News and EventsWednesday, November 16, 2016
National Alzheimer's Disease Awareness Month - Focusing on the caregivers
The numbers don’t lie.
Today, approximately 5.4 million Americans are affected by Alzheimer’s disease, a figure that is expected to triple by the middle of the century. In Greater Cincinnati alone, there are an estimated 55,000 individuals affected by Alzheimer’s or a related dementia. Alzheimer’s disease is now the sixth-leading cause of death in the United States and the only one of the disease-related in the top 10 without an effective treatment or cure.
And that doesn’t even take into account the tens of millions of caregivers who struggle daily with the various physical and emotional challenges associated with caring for a loved one with dementia.
Alzheimer’s disease affects men and women equally and knows no social or economic boundaries. It is a neurodegenerative, progressive disorder that affects memory, as well as a person’s cognitive, functional and motor skills. To date, there is no cure or prevention, although in the past 25 years great strides have been made in the understanding of the pathogenesis and molecular mechanisms of this confounding and devastating disorder.
Alzheimer’s disease costs American society approximately $220 billion annually - taking into account everything from lost employee productivity to increased healthcare costs. As our “baby boomer” population ages, these costs will continue to grow at an alarming rate.
November is National Alzheimer’s Disease Awareness Month and National Family Caregivers Month. During November, the Alzheimer’s Association is focusing its attention on an important intersection between these two events – the unique challenges facing Alzheimer’s and dementia caregivers.
It is estimated that more than 15 million Americans provide unpaid care for people with Alzheimer’s and other dementias.
Caring for a person living with Alzheimer’s or another dementia can take a severe emotional, physical and financial toll on the individual providing it. Consider the following:
It’s important for caregivers, and family and friends closest to them, recognize these common signs of caregiver stress:

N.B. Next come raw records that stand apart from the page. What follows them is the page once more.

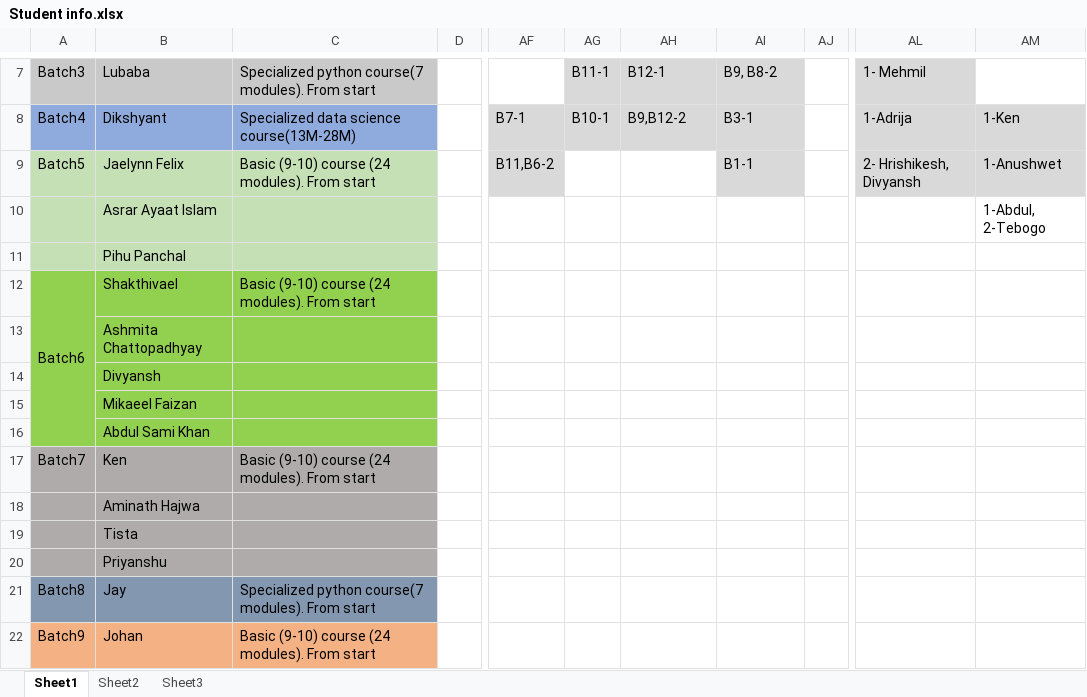
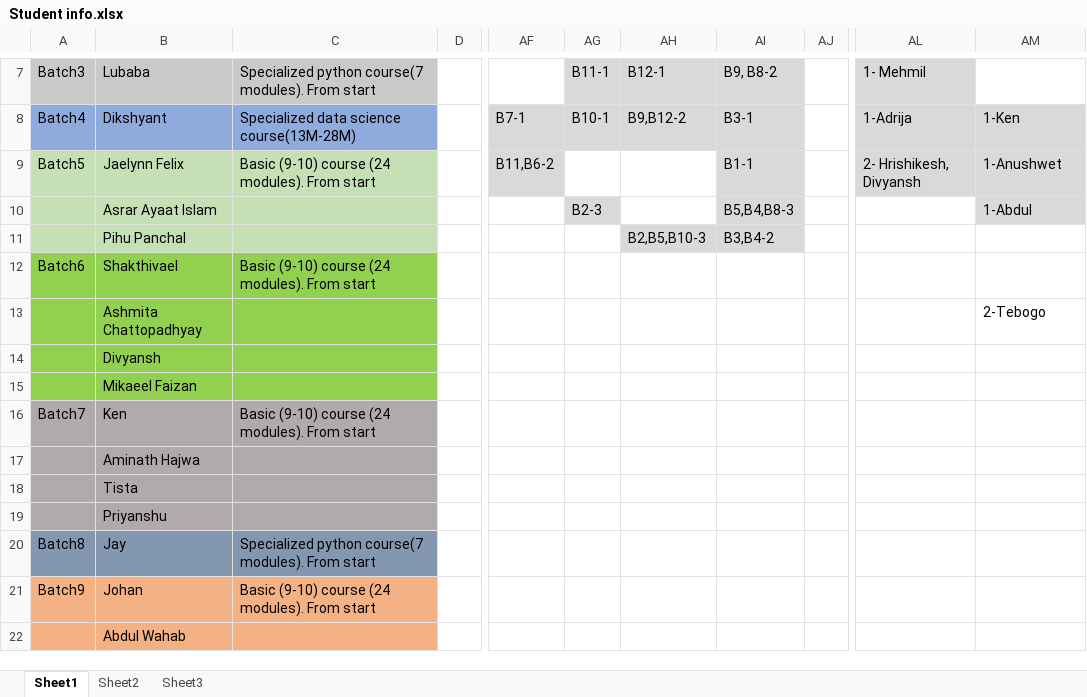
Before and after one commit to KansaraT/codingal-course, an Excel workbook: Student info.xlsx, sheet Sheet1, drawn as a sheet; only a part is shown, gaps mark what is left out; values as stored, in another font and other column widths than the file's, no borders; the diff covers the shown part only; the diff names each change by its address in the sheet, - before the commit and + after, or states it on an @@ line.

```diff
--- a/Student info.xlsx (sheet Sheet1)
+++ b/Student info.xlsx (sheet Sheet1)
-AG10: (empty)
+AG10: B2-3
-AG10 fill: none
+AG10 fill: #D9D9D9
-AI10: (empty)
+AI10: B5,B4,B8-3
-AI10 fill: none
+AI10 fill: #D9D9D9
-AM10: 1-Abdul, 2-Tebogo
+AM10: 1-Abdul
-AM10 fill: none
+AM10 fill: #D9D9D9
-AH11: (empty)
+AH11: B2,B5,B10-3
-AH11:AI11 fill: none
+AH11:AI11 fill: #D9D9D9
-AI11: (empty)
+AI11: B3,B4-2
-A12:A16 merged
-AM13: (empty)
+AM13: 2-Tebogo
-A16: (empty)
+A16: Batch7
-A16:C16 fill: #92D050
+A16:C16 fill: #AFABAB
-B16: Abdul Sami Khan
+B16: Ken
-C16: (empty)
+C16: Basic (9-10) course (24 modules). From start
-A17: Batch7
+A17: (empty)
-B17: Ken
+B17: Aminath Hajwa
-C17: Basic (9-10) course (24 modules). From start
+C17: (empty)
-B18: Aminath Hajwa
+B18: Tista
-B19: Tista
+B19: Priyanshu
-A20: (empty)
+A20: Batch8
-A20:C20 fill: #AFABAB
+A20:C20 fill: #8497B0
-B20: Priyanshu
+B20: Jay
-C20: (empty)
+C20: Specialized python course(7 modules). From start
-A21: Batch8
+A21: Batch9
-A21:C21 fill: #8497B0
+A21:C21 fill: #F4B183
-B21: Jay
+B21: Johan
-C21: Specialized python course(7 modules). From…
+C21: Basic (9-10) course (24 modules). From…
-A22: Batch9
+A22: (empty)
-B22: Johan
+B22: Abdul Wahab
-C22: Basic (9-10) course (24 modules). From start
+C22: (empty)
```
Also changed, not shown: 23 edited cells and cell formats elsewhere in this sheet, sheet Sheet2, sheet Sheet3, 24 other files.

An important key to good caregiving is a healthy caregiver. Managing caregiver stress is essential and benefits both the caregiver and the person under their care. To help manage caregiver stress, the Alzheimer’s Association offers these suggestions:
When President Ronald Reagan first proclaimed National Alzheimer’s Disease Month in November of 1983, the Alzheimer’s Association was just three years old. At the time, there were no treatments available to those affected by the disease and caregivers had few, if any, sources of support and information.
Much has changed over the past 30 years, with significant advances in research and the development of informational and supportive service centers. Still, we are far from a cure and our current health care system cannot adequately deal with the impending epidemic.
As 2016 marks the 33rd anniversary of National Alzheimer’s Disease Awareness Month in the United States, the Alzheimer’s Association works to meet the increasing demand for services as a growing number of people are touched by this degenerative and ultimately fatal brain disease.
For more information on the Alzheimer’s Association or to access our services, please call our 24/7 Helpline at (800) 272-3900 or visit www.alz.org/cincinnati.
Elise Sebastian, MSW, LSW, Director of Clinical Outreach, Alzheimer's Association of Greater Cincinnati